Paid leave seen as tourism boost
WANG XIAODONG and JIN HAIXING 2013-02-19 02:48:22
Better enforcement is the key to ensure almost all workers in China enjoy paid leave by 2020, a target set by the top tourism authority, experts said.
The Outline for National Tourism and Leisure, issued by the China National Tourism Administration on Monday, includes measures such as reducing entrance fees of scenic spots and improving tourism and leisure infrastructure and accessibility.
The outline aims to meet increasing demands for tourism and leisure while promoting the development of the tourism and leisure industry, said Zhu Shanzhong, deputy director of the China National Tourism Administration.
Paid annual leave, instead of giving three week-long national holidays a year, is regarded by economists as the right way to boost the domestic tourism and leisure industries.
“We have seen scenic spots crowded with tourists and some hot spots even fall into disorder during long holidays,” said Li Kefu, a senior researcher in tourism at the Chinese Academy of Social Sciences.
“Paid leave can help divert tourists and better meet their diversified needs, as they can have more than 200 days each year to choose as days off,” he said.
According to a regulation endorsed by the State Council in 2008, workers can enjoy five days of paid leave a year after working 12 months. People who have worked more than 10 years can enjoy 10 days of paid leave and workers who have worked 20 years and longer get 15 days.
But the holiday system is not well implemented.
A survey by China Youth Daily last year, which polled more than 2,400 people, found 55 percent had never enjoyed paid leave from work, and only 22 percent said they could enjoy fully paid leave every year.

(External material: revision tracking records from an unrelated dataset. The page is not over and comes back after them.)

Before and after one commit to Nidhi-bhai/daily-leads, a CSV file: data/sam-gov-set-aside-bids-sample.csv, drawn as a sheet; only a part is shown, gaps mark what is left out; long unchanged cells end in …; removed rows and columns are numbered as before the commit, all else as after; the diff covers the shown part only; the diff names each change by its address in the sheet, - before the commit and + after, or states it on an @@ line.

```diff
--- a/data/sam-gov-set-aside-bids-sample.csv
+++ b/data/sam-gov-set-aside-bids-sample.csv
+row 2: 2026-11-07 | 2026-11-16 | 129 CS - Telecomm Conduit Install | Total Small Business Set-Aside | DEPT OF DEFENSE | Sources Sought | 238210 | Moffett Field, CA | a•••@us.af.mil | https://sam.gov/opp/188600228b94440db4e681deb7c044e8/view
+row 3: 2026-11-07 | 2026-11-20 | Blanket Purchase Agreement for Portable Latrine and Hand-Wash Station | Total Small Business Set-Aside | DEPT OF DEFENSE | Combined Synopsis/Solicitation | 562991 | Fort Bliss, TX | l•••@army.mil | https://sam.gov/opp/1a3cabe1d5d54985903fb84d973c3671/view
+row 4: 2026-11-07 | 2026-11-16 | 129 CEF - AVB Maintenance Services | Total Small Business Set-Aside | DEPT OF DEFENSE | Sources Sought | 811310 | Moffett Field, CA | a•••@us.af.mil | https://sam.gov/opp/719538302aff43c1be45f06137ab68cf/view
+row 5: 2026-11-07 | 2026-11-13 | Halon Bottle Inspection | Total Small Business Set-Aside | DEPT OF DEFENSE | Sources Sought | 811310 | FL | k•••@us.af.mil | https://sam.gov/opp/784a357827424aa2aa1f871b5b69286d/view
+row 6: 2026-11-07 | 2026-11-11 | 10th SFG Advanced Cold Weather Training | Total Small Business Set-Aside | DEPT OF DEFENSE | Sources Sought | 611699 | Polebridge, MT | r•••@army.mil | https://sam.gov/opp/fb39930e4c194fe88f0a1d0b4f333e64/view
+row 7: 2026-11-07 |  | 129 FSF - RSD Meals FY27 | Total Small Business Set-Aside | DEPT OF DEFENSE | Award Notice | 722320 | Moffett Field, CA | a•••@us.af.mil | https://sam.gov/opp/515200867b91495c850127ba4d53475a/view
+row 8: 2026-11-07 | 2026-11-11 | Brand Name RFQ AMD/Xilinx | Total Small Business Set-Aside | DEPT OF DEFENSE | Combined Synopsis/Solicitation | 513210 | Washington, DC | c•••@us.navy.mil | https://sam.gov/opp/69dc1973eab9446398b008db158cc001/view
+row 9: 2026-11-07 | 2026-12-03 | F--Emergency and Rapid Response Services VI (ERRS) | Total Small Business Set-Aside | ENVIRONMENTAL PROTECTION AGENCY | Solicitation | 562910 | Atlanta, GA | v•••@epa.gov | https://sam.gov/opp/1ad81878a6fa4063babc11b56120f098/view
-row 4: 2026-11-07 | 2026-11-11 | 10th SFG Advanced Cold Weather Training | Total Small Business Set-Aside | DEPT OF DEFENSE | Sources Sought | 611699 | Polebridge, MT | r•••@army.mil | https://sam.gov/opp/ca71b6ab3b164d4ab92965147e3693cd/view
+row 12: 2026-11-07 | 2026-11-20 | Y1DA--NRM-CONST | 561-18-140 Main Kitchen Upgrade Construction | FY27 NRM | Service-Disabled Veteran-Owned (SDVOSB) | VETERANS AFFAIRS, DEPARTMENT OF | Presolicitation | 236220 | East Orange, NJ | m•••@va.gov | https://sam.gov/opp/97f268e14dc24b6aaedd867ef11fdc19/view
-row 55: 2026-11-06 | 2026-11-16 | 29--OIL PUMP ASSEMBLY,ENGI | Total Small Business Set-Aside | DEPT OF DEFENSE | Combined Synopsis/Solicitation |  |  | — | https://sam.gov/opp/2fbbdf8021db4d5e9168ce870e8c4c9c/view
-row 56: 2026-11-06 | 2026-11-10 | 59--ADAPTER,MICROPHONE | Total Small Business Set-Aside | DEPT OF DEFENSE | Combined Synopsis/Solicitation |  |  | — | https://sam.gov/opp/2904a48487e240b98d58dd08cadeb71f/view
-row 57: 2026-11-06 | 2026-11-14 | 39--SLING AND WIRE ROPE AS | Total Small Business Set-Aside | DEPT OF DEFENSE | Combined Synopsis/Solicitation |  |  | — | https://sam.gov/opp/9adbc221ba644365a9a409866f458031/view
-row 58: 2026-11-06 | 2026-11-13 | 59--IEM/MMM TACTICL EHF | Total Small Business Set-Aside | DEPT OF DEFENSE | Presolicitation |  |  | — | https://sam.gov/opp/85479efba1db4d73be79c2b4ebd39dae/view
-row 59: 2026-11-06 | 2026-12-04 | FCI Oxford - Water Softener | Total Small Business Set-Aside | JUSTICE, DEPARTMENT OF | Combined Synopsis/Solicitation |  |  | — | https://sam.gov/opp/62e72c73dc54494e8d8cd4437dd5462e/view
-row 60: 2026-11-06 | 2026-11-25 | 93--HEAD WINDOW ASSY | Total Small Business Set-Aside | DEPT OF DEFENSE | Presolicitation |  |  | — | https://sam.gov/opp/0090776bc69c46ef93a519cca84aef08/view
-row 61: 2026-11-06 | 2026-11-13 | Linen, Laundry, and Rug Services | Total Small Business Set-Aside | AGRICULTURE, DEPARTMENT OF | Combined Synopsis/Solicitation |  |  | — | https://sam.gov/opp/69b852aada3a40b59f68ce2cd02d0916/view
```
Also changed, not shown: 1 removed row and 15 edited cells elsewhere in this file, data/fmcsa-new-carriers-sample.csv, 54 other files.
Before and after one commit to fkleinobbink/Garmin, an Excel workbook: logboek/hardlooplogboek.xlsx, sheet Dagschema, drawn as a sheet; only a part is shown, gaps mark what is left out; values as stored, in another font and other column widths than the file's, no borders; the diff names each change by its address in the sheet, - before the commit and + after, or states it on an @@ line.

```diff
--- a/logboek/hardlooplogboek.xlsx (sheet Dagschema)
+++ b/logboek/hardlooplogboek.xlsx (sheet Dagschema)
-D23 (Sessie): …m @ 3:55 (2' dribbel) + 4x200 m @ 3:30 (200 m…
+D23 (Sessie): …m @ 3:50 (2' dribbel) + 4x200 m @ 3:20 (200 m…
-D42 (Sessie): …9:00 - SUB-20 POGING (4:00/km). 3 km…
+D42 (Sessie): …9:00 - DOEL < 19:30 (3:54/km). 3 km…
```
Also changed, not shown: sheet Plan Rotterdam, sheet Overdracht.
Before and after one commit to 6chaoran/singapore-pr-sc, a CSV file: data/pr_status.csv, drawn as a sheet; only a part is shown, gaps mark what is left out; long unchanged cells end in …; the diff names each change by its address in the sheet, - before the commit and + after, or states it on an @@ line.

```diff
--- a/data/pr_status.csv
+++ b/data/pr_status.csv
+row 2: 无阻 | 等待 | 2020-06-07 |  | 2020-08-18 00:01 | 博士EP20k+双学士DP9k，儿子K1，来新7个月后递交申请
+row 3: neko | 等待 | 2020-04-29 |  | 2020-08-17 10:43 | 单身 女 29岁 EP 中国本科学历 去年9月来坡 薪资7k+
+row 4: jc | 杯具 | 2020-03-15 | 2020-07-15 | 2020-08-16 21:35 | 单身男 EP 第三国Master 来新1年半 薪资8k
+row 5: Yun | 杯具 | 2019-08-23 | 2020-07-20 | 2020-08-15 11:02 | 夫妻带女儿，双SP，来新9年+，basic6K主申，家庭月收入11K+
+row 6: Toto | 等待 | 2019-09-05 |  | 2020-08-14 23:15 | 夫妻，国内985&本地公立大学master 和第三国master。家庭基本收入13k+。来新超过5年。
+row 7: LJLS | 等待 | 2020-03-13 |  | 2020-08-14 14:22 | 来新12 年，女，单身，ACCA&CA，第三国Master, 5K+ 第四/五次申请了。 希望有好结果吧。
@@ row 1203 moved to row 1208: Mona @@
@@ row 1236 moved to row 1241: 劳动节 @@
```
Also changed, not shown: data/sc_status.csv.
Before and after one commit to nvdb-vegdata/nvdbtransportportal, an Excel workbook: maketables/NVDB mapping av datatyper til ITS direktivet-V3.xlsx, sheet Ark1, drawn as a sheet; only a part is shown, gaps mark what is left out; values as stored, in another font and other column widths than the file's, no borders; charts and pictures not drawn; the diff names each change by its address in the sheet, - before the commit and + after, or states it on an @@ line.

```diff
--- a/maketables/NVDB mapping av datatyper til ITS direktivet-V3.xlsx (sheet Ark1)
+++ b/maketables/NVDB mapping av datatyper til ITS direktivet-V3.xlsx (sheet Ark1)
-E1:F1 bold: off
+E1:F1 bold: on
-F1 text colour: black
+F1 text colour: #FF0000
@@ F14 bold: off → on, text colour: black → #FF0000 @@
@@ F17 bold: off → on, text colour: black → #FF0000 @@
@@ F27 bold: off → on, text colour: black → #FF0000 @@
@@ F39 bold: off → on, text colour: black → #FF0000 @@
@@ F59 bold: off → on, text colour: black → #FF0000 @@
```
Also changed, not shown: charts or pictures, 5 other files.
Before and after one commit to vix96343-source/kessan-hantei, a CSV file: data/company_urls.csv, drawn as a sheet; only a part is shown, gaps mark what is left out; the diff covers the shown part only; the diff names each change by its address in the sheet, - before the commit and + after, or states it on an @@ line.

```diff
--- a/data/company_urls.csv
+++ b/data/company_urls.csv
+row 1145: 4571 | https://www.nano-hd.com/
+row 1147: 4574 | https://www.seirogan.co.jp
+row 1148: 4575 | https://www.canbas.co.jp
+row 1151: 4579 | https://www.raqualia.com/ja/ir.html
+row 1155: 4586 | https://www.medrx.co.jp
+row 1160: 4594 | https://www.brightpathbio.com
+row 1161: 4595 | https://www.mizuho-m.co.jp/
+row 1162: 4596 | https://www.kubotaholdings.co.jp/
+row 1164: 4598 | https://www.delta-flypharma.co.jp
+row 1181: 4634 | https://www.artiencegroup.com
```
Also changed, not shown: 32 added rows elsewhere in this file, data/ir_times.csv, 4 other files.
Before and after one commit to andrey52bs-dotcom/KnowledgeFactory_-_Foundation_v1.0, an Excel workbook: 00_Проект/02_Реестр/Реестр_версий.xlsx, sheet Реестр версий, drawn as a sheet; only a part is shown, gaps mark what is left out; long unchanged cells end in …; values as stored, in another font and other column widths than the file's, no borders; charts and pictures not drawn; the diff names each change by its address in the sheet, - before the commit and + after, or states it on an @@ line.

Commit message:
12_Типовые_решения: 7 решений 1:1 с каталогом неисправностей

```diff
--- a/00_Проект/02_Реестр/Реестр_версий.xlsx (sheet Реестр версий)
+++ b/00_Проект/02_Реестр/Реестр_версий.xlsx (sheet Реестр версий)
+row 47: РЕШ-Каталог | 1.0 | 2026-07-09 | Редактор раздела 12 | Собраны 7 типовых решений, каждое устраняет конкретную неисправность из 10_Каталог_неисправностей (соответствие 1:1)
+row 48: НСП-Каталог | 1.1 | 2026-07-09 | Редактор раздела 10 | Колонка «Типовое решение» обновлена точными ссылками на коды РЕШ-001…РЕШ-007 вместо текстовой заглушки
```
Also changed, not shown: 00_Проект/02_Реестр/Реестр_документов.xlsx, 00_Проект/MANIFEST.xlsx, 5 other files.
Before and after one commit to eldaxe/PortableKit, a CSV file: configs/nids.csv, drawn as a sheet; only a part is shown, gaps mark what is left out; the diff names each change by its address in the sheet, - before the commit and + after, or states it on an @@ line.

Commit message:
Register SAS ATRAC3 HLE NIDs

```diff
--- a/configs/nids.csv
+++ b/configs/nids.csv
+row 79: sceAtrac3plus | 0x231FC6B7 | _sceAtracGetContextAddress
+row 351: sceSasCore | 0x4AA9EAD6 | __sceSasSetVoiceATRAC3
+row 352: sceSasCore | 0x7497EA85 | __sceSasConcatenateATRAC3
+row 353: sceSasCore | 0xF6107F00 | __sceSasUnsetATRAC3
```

Wang Nan, 37, a manager at an e-commerce startup in Jiaxing of Zhejiang province, said: “We don’t have paid annual leave in our company since we are only a startup and everything is not mature enough.”
The outline said that supervision and inspection will be intensified to enforce paid leaves, and more legal aid should be provided to protect workers’ rights to rest.
Efforts will be given to make sure that employees of small private businesses can enjoy the rights, it said.
Jiang Ying, a labor law professor at the China Institute of Industrial Relations, said paid leave is mostly absent at non-public corporations, especially at small and medium-sized enterprises.
“Many workers think that paid leave is only welfare and they do not realize that actually, it’s their legitimate right,” she said.
Jiang also partly contributes worker’s lack of paid leave to labor authorities’ inefficiency in supervision.
Li Jianfei, a law professor with Renmin University of China, said that the poor implementation is partly due to the fact that there is no detailed punishment for employers who fail to guarantee paid leave.
In addition, workers lack a channel to effectively safeguard their rights to annual paid leaves, Li Jianfei said.
Better implementation of paid annual leave will also benefit overseas destinations as tourists have more time for travel, said Jiang Yiyi, a researcher with the International Tourism Development Institute at China Tourism Academy.
Meanwhile, the outline hopes to encourage more tourists to make domestic trips by urging that entrance fees be stabilized and then lowered.
Experts believe that it is difficult for fees at many attractions to be reduced by a large margin in the near future.
“Many tourist attractions are operated by private companies, which run for profit,” said Li Xinjian, an associate professor in tourism studies at Beijing International Studies University.
“More financial support from government is needed for sustainable development of the tourism industry,” he said.